specialConveyancing fee rebate up to $1,000 for first home buyers
- No upfront fees
- 100% full offset account
- Parents can sign as guarantor
- Extra repayments + redraw services
- Annual fee charged
- Discharge fee at end of loan
- Repayments may increase if RBA raises rates
Interest rate structure
$500k - $100m
Principal & interest
Loan term range
1 - 30 years
100% offset account
Unlimited extra repayments
Redraw fee: $0
Allows split interest
ACT, NSW, NT, QLD, SA, TAS, VIC, WA
Estimated upfront fees
Minimum SMSF Amount
- Special Conveyancing fee rebate up to $1,000 for first home buyers
Compare and review home loans with similar features
ANZ was founded in Melbourne in the 1830s, and today makes up one of Australia’s big four banks, alongside Commonwealth Bank, NAB and Westpac.
ANZ offers an extensive range of home loan options, including first home buyer loans, investment mortgages, reverse mortgages and low-doc home loans. ANZ employs approximately 46,000 staff who provide consumer and corporate banking services to customers throughout Australia and worldwide.
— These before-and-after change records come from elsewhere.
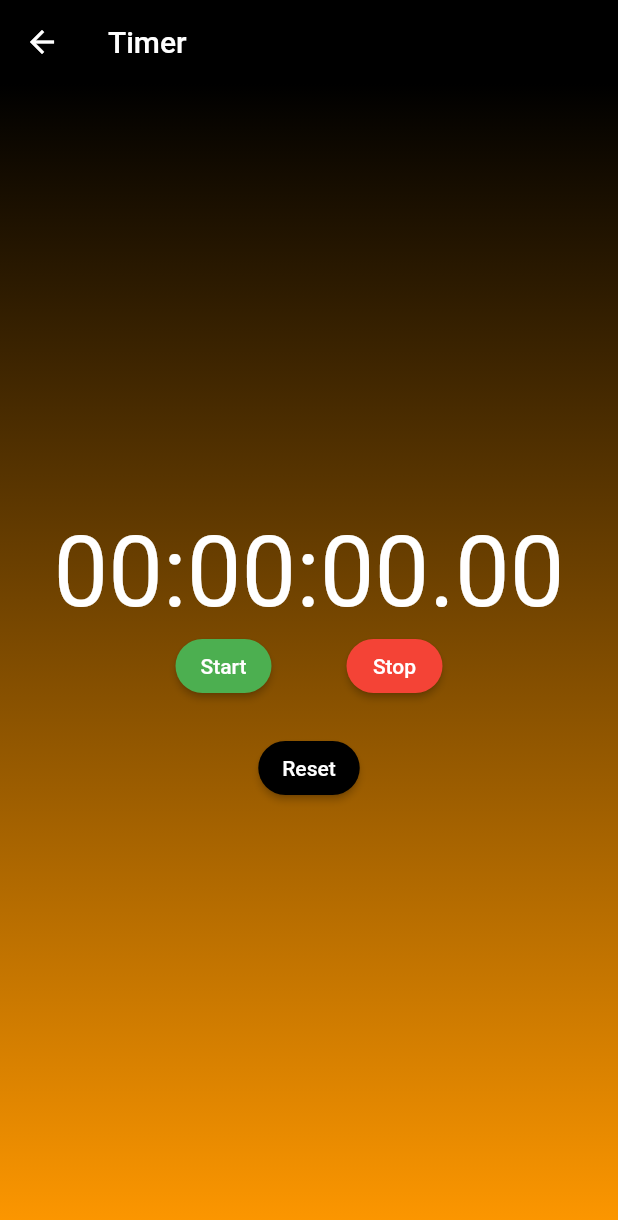
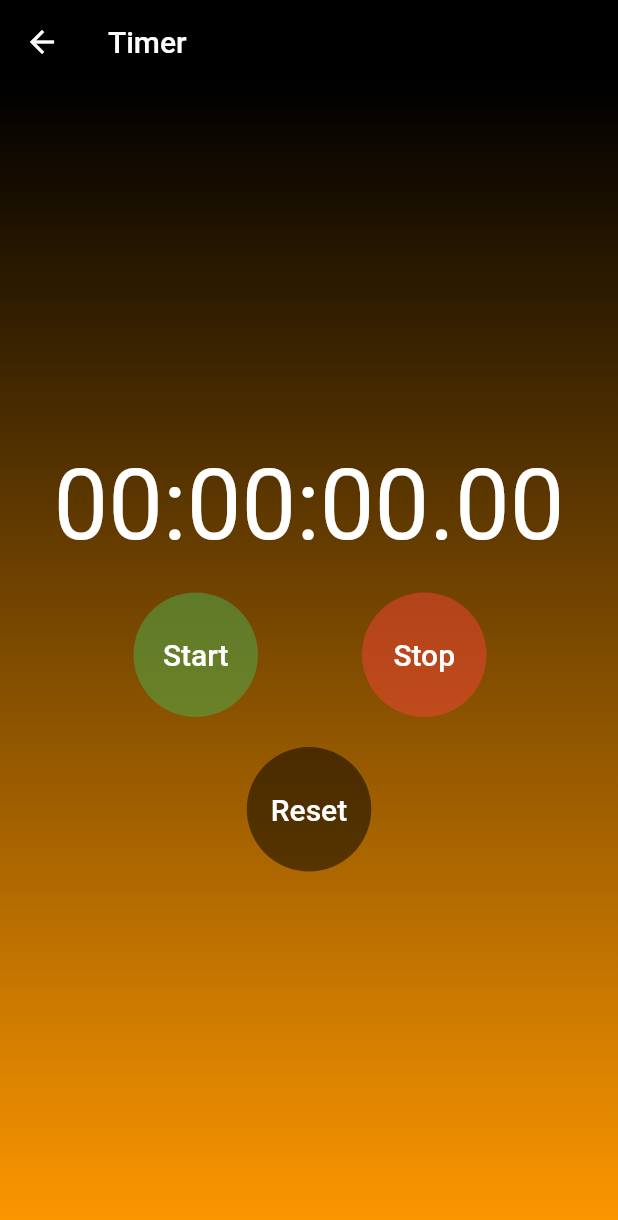
Before and after one commit to SimoPed/gym_app, a Flutter app: the Timer screen opened directly, on a phone screen of 412 x 824 dp. Shown: the top 1220 px of the screen. Run offline on Flutter 3.47's test engine with Material 2 defaults, Android fonts, the phone set to English and light mode, and no system bars; our stand-ins replace cloud_firestore, curved_navigation_bar, firebase_core, google_fonts, google_nav_bar, stop_watch_timer; accounts and stored records are empty.

Commit message:
sistemato timer e provato a fare dettaglio esercizi

```diff
--- a/lib/custom_button.dart
+++ b/lib/custom_button.dart
@@ -15,11 +15,15 @@ class CustomButton extends StatelessWidget {
   Widget build(BuildContext context) {
     return ElevatedButton(
       style: ElevatedButton.styleFrom(
-          backgroundColor: color, shape: const StadiumBorder()),
+          primary: color.withOpacity(0.5),
+        shadowColor: Colors.transparent,
+        shape: const CircleBorder(),
+        padding: const EdgeInsets.all(30)
+      ),
       onPressed: onPressed,
       child: Text(
         label,
-        style: const TextStyle(color: Colors.white),
+        style: const TextStyle(color: Colors.white, fontSize: 20),
       ),
     );
   }
--- a/lib/timer.dart
+++ b/lib/timer.dart
@@ -53,7 +53,9 @@ class _TimerState extends State<Timer> {
                     style: const TextStyle(fontSize: 65, color: Colors.white),
                   );
                 }),
-            Row(
+            Padding(
+              padding: const EdgeInsets.only(top: 20),
+              child: Row(
                 mainAxisAlignment: MainAxisAlignment.center,
                 children: [
                   CustomButton(
@@ -74,6 +76,7 @@ class _TimerState extends State<Timer> {
                     ),
                   ),
                 ],
+              ),
             ),
             // CustomButton(
             //   color: Colors.blue,
```
Also changed, not shown: lib/all_gym_parts.dart (+12 -1 lines), lib/details_exercises.dart (+46 -1 lines). Lines whose indentation alone changed are shown as unchanged.
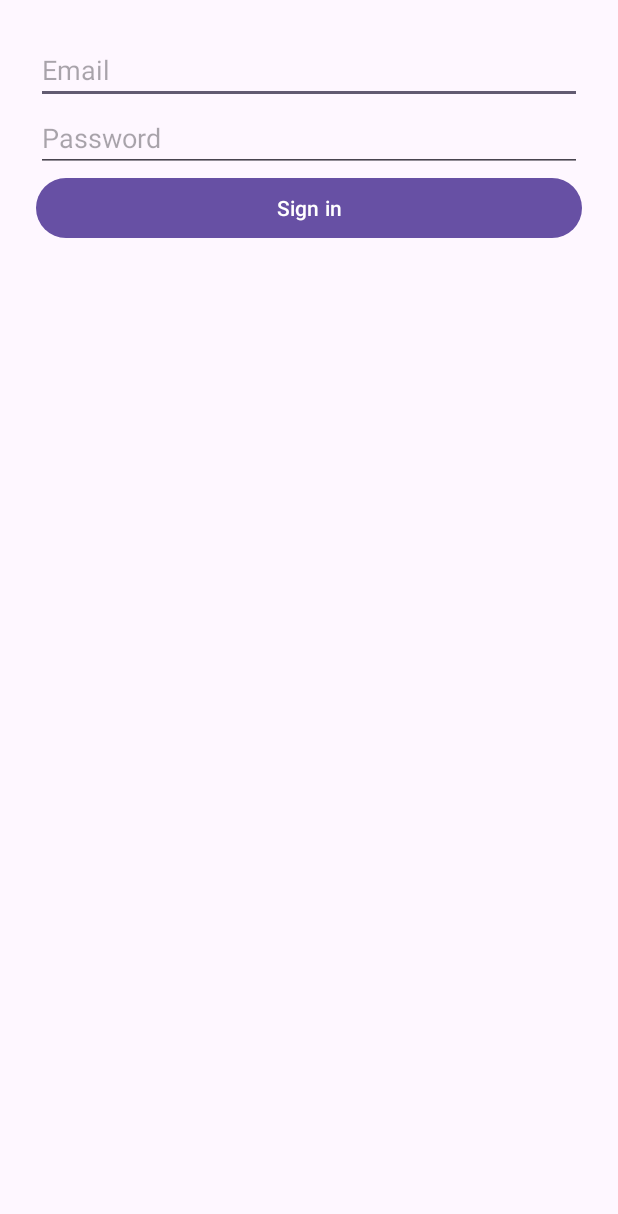
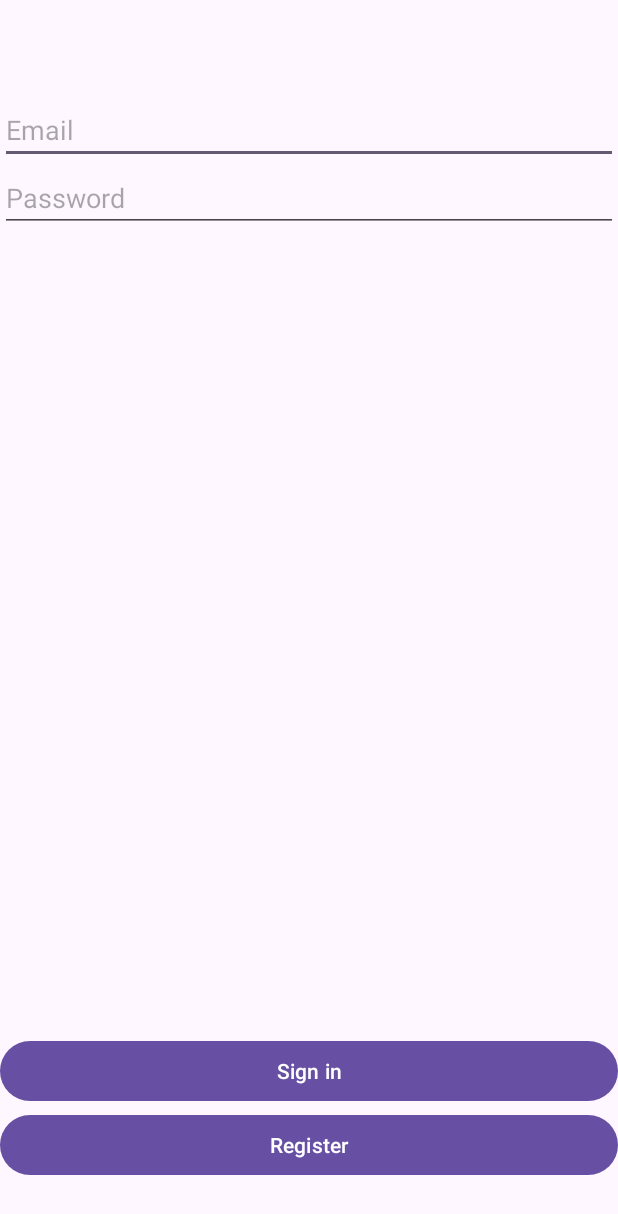
Before and after one commit to KaneGent/CafeApp, an Android app: the screen it shows after launch (MainActivity), on a phone screen of 412 x 824 dp. Shown: the top 1214 px of the screen. Run offline under Robolectric (Android 15) with nearby library versions, the phone set to English and light mode, and no system bars; our stand-ins replace Firebase (no records; nobody signed in at launch, a user with empty details on screens opened directly).

Commit message:
Registraition complete and implemented

```diff
--- a/app/src/main/res/layout/activity_main.xml
+++ b/app/src/main/res/layout/activity_main.xml
@@ -7,35 +7,46 @@
     android:layout_height="match_parent"
     tools:context=".MainActivity">
 
-    <LinearLayout
+    <EditText
+        android:id="@+id/emailInput"
         android:layout_width="0dp"
-        android:layout_height="0dp"
-        android:orientation="vertical"
-        android:padding="24dp"
-        app:layout_constraintBottom_toBottomOf="parent"
+        android:layout_height="wrap_content"
+        android:layout_marginTop="64dp"
+        android:hint="Email"
+        android:inputType="textEmailAddress"
         app:layout_constraintEnd_toEndOf="parent"
         app:layout_constraintStart_toStartOf="parent"
-        app:layout_constraintTop_toTopOf="parent">
-
-        <EditText
-            android:id="@+id/emailInput"
-            android:layout_width="match_parent"
-            android:layout_height="wrap_content"
-            android:hint="Email"
-            android:inputType="textEmailAddress" />
+        app:layout_constraintTop_toTopOf="parent" />
 
     <EditText
         android:id="@+id/passwordInput"
-            android:layout_width="match_parent"
+        android:layout_width="0dp"
         android:layout_height="wrap_content"
         android:hint="Password"
-            android:inputType="textPassword" />
+        android:inputType="textPassword"
+        app:layout_constraintEnd_toEndOf="parent"
+        app:layout_constraintStart_toStartOf="parent"
+        app:layout_constraintTop_toBottomOf="@+id/emailInput" />
 
     <Button
         android:id="@+id/loginButton"
-            android:layout_width="match_parent"
+        android:layout_width="0dp"
         android:layout_height="wrap_content"
-            android:text="Sign in" />
-    </LinearLayout>
+        android:layout_marginBottom="86dp"
+        android:text="Sign in"
+        app:layout_constraintBottom_toBottomOf="parent"
+        app:layout_constraintEnd_toEndOf="parent"
+        app:layout_constraintStart_toStartOf="parent" />
+
+    <Button
+        android:id="@+id/MainButton_Register"
+        android:layout_width="0dp"
+        android:layout_height="wrap_content"
+        android:layout_marginTop="1dp"
+        android:text="Register"
+        app:layout_constraintEnd_toEndOf="parent"
+        app:layout_constraintStart_toStartOf="parent"
+        app:layout_constraintTop_toBottomOf="@+id/loginButton" />
+
 
 </androidx.constraintlayout.widget.ConstraintLayout>
```
Also changed, not shown: app/src/main/java/com/example/cafeassignmentapp/MainActivity.kt (+32 -18 lines), app/src/main/java/com/example/cafeassignmentapp/MenuActivity.kt (+0 -7 lines), app/src/main/res/layout/activity_menu.xml (+1 -38 lines). Lines whose indentation alone changed are shown as unchanged.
The bank has over 550,000 shareholders with the majority being domestic shareholders.
Lenders mortgage insurance (LMI) can be avoided by having a substantial deposit saved up before you apply for a loan, usually around 20 per cent or more (or a LVR of 80 per cent or less). This amount needs to be considered genuine savings by your lender so it has to have been in your account for three months rather than a lump sum that has just been deposited.
Some lenders may even require a six months saving history so the best way to ensure you don’t end up paying LMI is to plan ahead for your home loan and save regularly.
Tip: You can use RateCity mortgage repayment calculator to calculate your LMI based on your borrowing profile
Lender’s Mortgage Insurance (LMI) is an insurance policy, which protects your bank if you default on the loan (i.e. stop paying your loan). While the bank takes out the policy, you pay the premium. Generally you can ‘capitalise’ the premium – meaning that instead of paying it upfront in one hit, you roll it into the total amount you owe, and it becomes part of your regular mortgage repayments.
This additional cost is typically required when you have less than 20 per cent savings, or a loan with an LVR of 80 per cent or higher, and it can run into thousands of dollars. The policy is not transferrable, so if you sell and buy a new house with less than 20 per cent equity, then you’ll be required to foot the bill again, even if you borrow with the same lender.
Some lenders, such as the Commonwealth Bank, charge customers with a small deposit a Low Deposit Premium or LDP instead of LMI. The cost of the premium is included in your loan so you pay it off over time.